_Problem to solve_
Your answer must be one number: the count of lines below that include "siteHtml".
- Opening Delimiter -
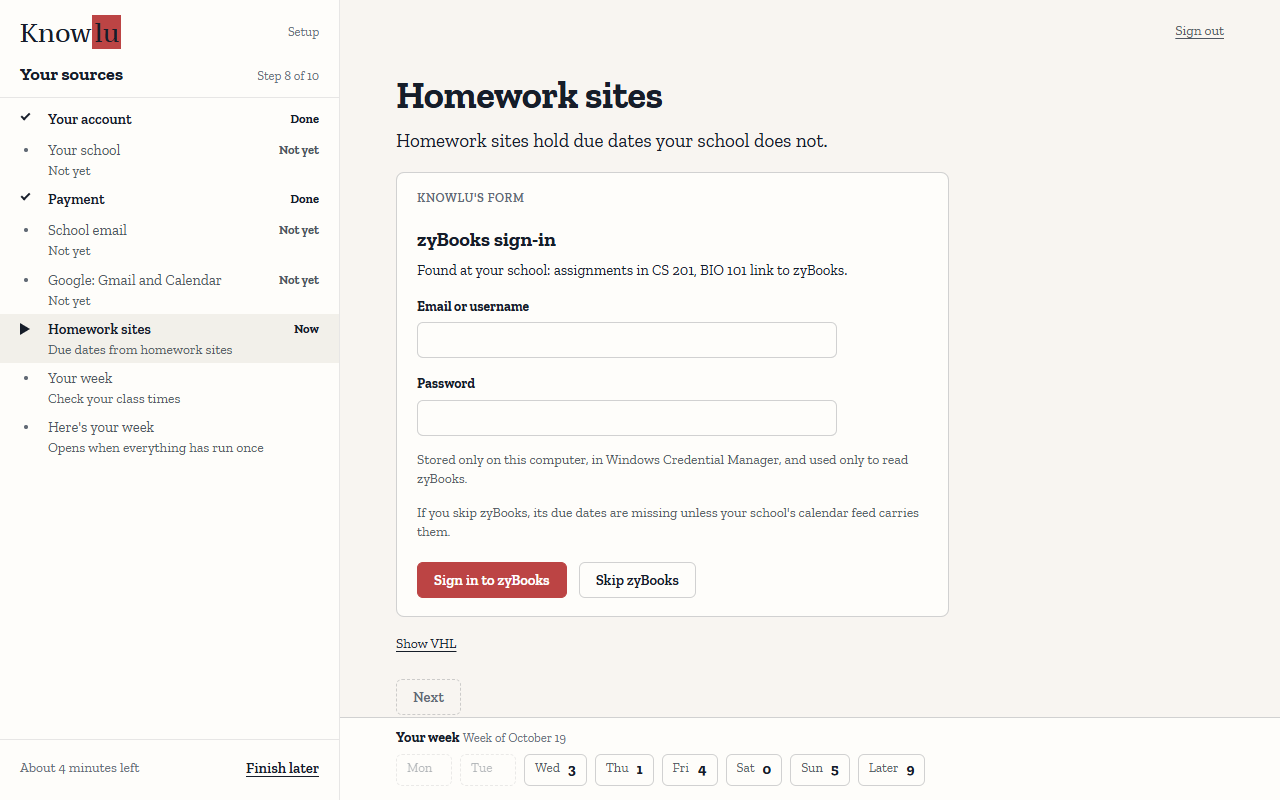
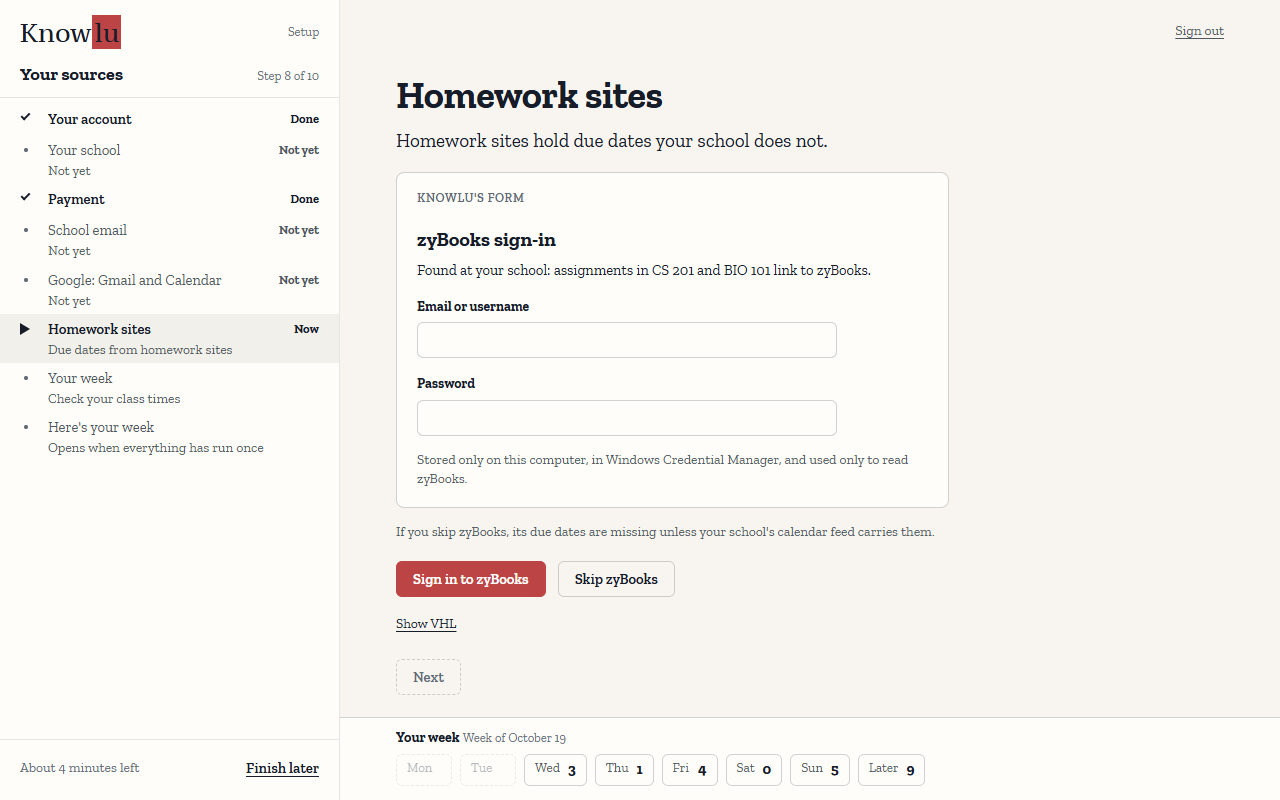
fix(o3 F11p2): Found line joins codes with and; focus follows Show and advance; the strip is a named region; the form frame ends at the privacy line; login labels named (review)
Claude-Session: https://claude.ai/code/session_01EtveU7wxFVygY3Msga61qk

Changed region(s): [[0.3125, 0.625, 0.7188, 0.8125], [0.5312, 0.3125, 0.6875, 0.3438], [0.3125, 0.8438, 0.3438, 0.875]]

diff --git a/app/static/onboarding.js b/app/static/onboarding.js
@@ -278,7 +278,7 @@
       '<p class="ob-closing" id="ob-closing" role="status" hidden></p>' +
       '<section class="su-step ob-step" id="ob-pane" aria-labelledby="ob-title"><h1 id="ob-title" tabindex="-1"></h1>' +
       '<p class="su-why" id="ob-why"></p><div id="ob-ask"></div><div class="ob-proof" id="ob-proof"></div></section>' +
-      '<div class="ob-week" id="ob-week" aria-label="Your week" hidden></div></div>';
+      '<div class="ob-week" id="ob-week" role="region" aria-label="Your week" hidden></div></div>';
   }
 
   // The step's state block, by section 4.1's seven states. A step's own markup comes from its panel.
@@ -386,10 +386,14 @@
     return SITES.filter(function (s) { return hasEntry(status, s); }).concat(SITES.filter(function (s) { return !hasEntry(status, s); }));
   }
   // The word `unmatched` is the engine's, never the student's: it is left out of the codes.
+  // One code alone; two "A and B"; three or more "A, B and C" (no serial comma).
+  function joinCodes(codes) {
+    return codes.length < 2 ? codes.join("") : codes.slice(0, -1).join(", ") + " and " + codes[codes.length - 1];
+  }
   function foundLine(status, site) {
     if (!hasEntry(status, site)) { return ""; }
     var codes = status.homework_sites[site].filter(function (c) { return String(c).toLowerCase() !== "unmatched"; });
-    return "Found at your school: " + (codes.length ? "assignments in " + codes.join(", ") : "some assignments at your school") + " link to " + SITE_NAMES[site] + ".";
+    return "Found at your school: " + (codes.length ? "assignments in " + joinCodes(codes) : "some assignments at your school") + " link to " + SITE_NAMES[site] + ".";
   }
   OB.siteOrder = siteOrder; OB.foundLine = foundLine;
 
@@ -399,12 +403,13 @@
     if (u) { u.value = ""; }
     if (p) { p.value = ""; }
   }
+  // The frame closes after the stored-only line; the skip consequence and the buttons sit outside it.
   function loginHtml(site) {
     var z = site === "zybooks", name = SITE_NAMES[site];
     var user = z ? '<input id="ob-zybooks-username" type="text" autocomplete="off" spellcheck="false">' : '<input id="ob-vhl-username" type="text" autocomplete="off" spellcheck="false">';
     var pass = z ? '<input id="ob-zybooks-password" type="password" autocomplete="off">' : '<input id="ob-vhl-password" type="password" autocomplete="off">';
-    return '<div class="su-field"><label>Email or username</label>' + user + '</div><div class="su-field"><label>Password</label>' + pass + '</div>' +
-      '<p class="su-privacy">Stored only on this computer, in Windows Credential Manager, and used only to read ' + esc(name) + '.</p>' +
+    return '<div class="su-field"><label for="ob-' + site + '-username">Email or username</label>' + user + '</div><div class="su-field"><label for="ob-' + site + '-password">Password</label>' + pass + '</div>' +
+      '<p class="su-privacy">Stored only on this computer, in Windows Credential Manager, and used only to read ' + esc(name) + '.</p></div>' +
       '<p class="su-small">If you skip ' + esc(name) + ", its due dates are missing unless your school's calendar feed carries them.</p>" +
       '<div class="su-actions"><button class="b pri y su-btn" type="button" data-act8="signin" data-site="' + site + '"' + (discovering ? " disabled" : "") + '>Sign in to ' + esc(name) + '</button>' +
       '<button class="b su-btn" type="button" id="' + SKIP_ID[site] + '" data-act8="skip" data-site="' + site + '"' + (discovering ? " disabled" : "") + '>Skip ' + esc(name) + '</button></div>';
@@ -422,17 +427,17 @@
   }
   function siteHtml(site) {
     var f = w8.site[site], name = SITE_NAMES[site], note = '<p class="ob-state ob-failed" role="alert" id="ob-8-note-' + site + '"' + (f.line ? "" : " hidden") + '>' + esc(f.line) + '</p>';
-    if (f.stage === "skipped") { return '<h2 class="ob-h2">' + esc(name) + '</h2><p class="ob-state" data-state="skipped">' + esc(costWords(HOMEWORK_COST + site)) + '</p>'; }
-    if (f.stage === "done") { return '<h2 class="ob-h2">' + esc(name) + '</h2><p class="ob-state">' + esc(name) + ' is set up.</p>'; }
-    if (f.stage === "storing" || f.stage === "reading") { return '<h2 class="ob-h2">' + esc(name) + '</h2><p class="ob-state" data-state="reading">Reading ' + esc(name) + '… This can take a minute.</p>'; }
+    if (f.stage === "skipped") { return '<h2 class="ob-h2" tabindex="-1">' + esc(name) + '</h2><p class="ob-state" data-state="skipped">' + esc(costWords(HOMEWORK_COST + site)) + '</p>'; }
+    if (f.stage === "done") { return '<h2 class="ob-h2" tabindex="-1">' + esc(name) + '</h2><p class="ob-state">' + esc(name) + ' is set up.</p>'; }
+    if (f.stage === "storing" || f.stage === "reading") { return '<h2 class="ob-h2" tabindex="-1">' + esc(name) + '</h2><p class="ob-state" data-state="reading">Reading ' + esc(name) + '… This can take a minute.</p>'; }
     if (f.stage === "rows") {
-      return '<h2 class="ob-h2">' + esc(name) + '</h2><p class="su-small">Choose the class each one belongs to. Leave one blank and Knowlu asks again later.</p>' + note +
+      return '<h2 class="ob-h2" tabindex="-1">' + esc(name) + '</h2><p class="su-small">Choose the class each one belongs to. Leave one blank and Knowlu asks again later.</p>' + note +
         f.rows.map(function (x) { return rowHtml(site, x); }).join("") +
         '<div class="su-actions"><button class="b su-btn" type="button" data-act8="done" data-site="' + site + '">That\'s all for ' + esc(name) + '</button></div>';
     }
     var found = foundLine(w8.status, site);
-    return '<div class="ob-form"><p class="ob-form-tag">Knowlu\'s form</p><h2 class="ob-h2">' + esc(name) + ' sign-in</h2>' +
-      (found ? '<p class="ob-found">' + esc(found) + '</p>' : "") + note + loginHtml(site) + '</div>';
+    return '<div class="ob-form"><p class="ob-form-tag">Knowlu\'s form</p><h2 class="ob-h2" tabindex="-1">' + esc(name) + ' sign-in</h2>' +
+      (found ? '<p class="ob-found">' + esc(found) + '</p>' : "") + note + loginHtml(site);
   }
   function say8(site, text) {
     var el = EL("ob-8-note-" + site);
@@ -453,11 +458,16 @@
       }).join(" ");
     }
   }
+  // A student action moved the form: the pressed button is gone, so the current site's heading takes focus.
+  function focusSite8() {
+    var host = EL("ob-8-" + w8.cur), h = host && host.querySelector("h2");
+    if (h) { h.focus(); }
+  }
   function advance8(site) {
     if (w8.cur !== site) { return; }
     var next = siteOrder(w8.status).filter(function (s) { return !settled8(s); })[0];
     if (next) { w8.cur = next; }
-    paintView8();
+    paintView8(); focusSite8();
   }
   function paintNext() {
     var next = EL("ob-next-8");
@@ -535,7 +545,7 @@
     if (act === "signin") { storeLogins(site); }
     else if (act === "skip") { skipSite(site); }
     else if (act === "done") { w8.site[site].stage = "done"; paintSite(site); paintNext(); advance8(site); }
-    else if (act === "show") { w8.cur = site; paintView8(); }
+    else if (act === "show") { w8.cur = site; paintView8(); focusSite8(); }
     else if (act === "next") { leaveStep8(); }
     else if (act === "confirm" || act === "ignore") { answerRow(b); }
   }

diff --git a/app/tests/onboarding_static.rs b/app/tests/onboarding_static.rs
@@ -1391,3 +1391,43 @@ fn step_eight_sits_in_knowlus_own_frame_with_the_stored_only_here_line() {
     let css = code(&read("onboarding.css"));
     assert!(css.contains("ob-form"), "the frame has a style");
 }
+
+#[test]
+fn the_found_line_joins_codes_with_and_and_no_serial_comma() {
+    helper("foundLine");
+    let line = |m: &str| node(&format!("h.foundLine({}, \"zybooks\")", sites(m))).as_str().unwrap_or("?").to_string();
+    assert_eq!(line(r#"{zybooks: ["CS 201"]}"#), "Found at your school: assignments in CS 201 link to zyBooks.");
+    assert_eq!(line(r#"{zybooks: ["CS 201", "BIO 101"]}"#), "Found at your school: assignments in CS 201 and BIO 101 link to zyBooks.");
+    assert_eq!(line(r#"{zybooks: ["CS 201", "BIO 101", "MAT 150"]}"#), "Found at your school: assignments in CS 201, BIO 101 and MAT 150 link to zyBooks.");
+}
+
+#[test]
+fn focus_follows_show_and_advance_onto_the_current_sites_heading() {
+    let c = code(&read("onboarding.js"));
+    let site = function(&c, "siteHtml");
+    assert_eq!(site.matches("<h2 class=\"ob-h2\" tabindex=\"-1\">").count(), 5, "every stage's site heading takes focus: {site}");
+    assert!(!site.contains("<h2 class=\"ob-h2\">"), "no site heading without tabindex");
+    assert!(function(&c, "focusSite8").contains(".focus()"), "the heading is focused");
+    assert!(function(&c, "advance8").contains("focusSite8()"), "Skip, Done and advance focus it");
+    assert!(function(&c, "onClick8").contains("focusSite8()"), "Show focuses it");
+    assert!(!function(&c, "paintView8").contains("focus"), "a repaint alone moves no focus");
+}
+
+#[test]
+fn the_week_strip_is_a_named_region_and_the_login_labels_name_their_inputs() {
+    let c = code(&read("onboarding.js"));
+    assert!(c.contains("role=\"region\" aria-label=\"Your week\""), "the strip is a named region");
+    let login = function(&c, "loginHtml");
+    for s in ["username", "password"] {
+        assert!(login.contains(&format!("for=\"ob-' + site + '-{s}\"")), "label for the {s} input: {login}");
+    }
+}
+
+#[test]
+fn the_form_frame_closes_after_the_stored_only_line() {
+    let c = code(&read("onboarding.js"));
+    let login = function(&c, "loginHtml");
+    let (privacy, close, skip, btn) = (login.find("Stored only on this computer").unwrap(), login.find("</p></div>").expect("frame closes"), login.find("If you skip").unwrap(), login.find("su-actions").unwrap());
+    assert!(privacy < close && close < skip && skip < btn, "frame ends after the privacy line, before the consequence and the buttons");
+    assert!(!function(&c, "siteHtml").contains("loginHtml(site) + '</div>'"), "siteHtml adds no closing div after the buttons");
+}

diff --git a/docs/reports/shots/F11p2/index.md b/docs/reports/shots/F11p2/index.md
@@ -26,5 +26,6 @@ and `{name}-{dark|light}-prototype.png`.
 - The label reads "Week of October 19" from `week.of`, in the strip's header.
 - Step 8 shows one site's form; the other is a "Show {site}" link under the frame. The prototype's
   "Knowlu's form" tag is built as a small caps label inside the frame.
+- The frame ends at the stored-only line; the "If you skip ..." line and the Sign in and Skip buttons sit outside it, as in the prototype. Two found codes read "CS 201 and BIO 101".
 - "unmatched" never appears; the unmatched-only site gets "some assignments at your school".
 - The prototype's syllabi sub-step and its rail sub-rows are not built.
- Closing Delimiter -
_Written answer_
3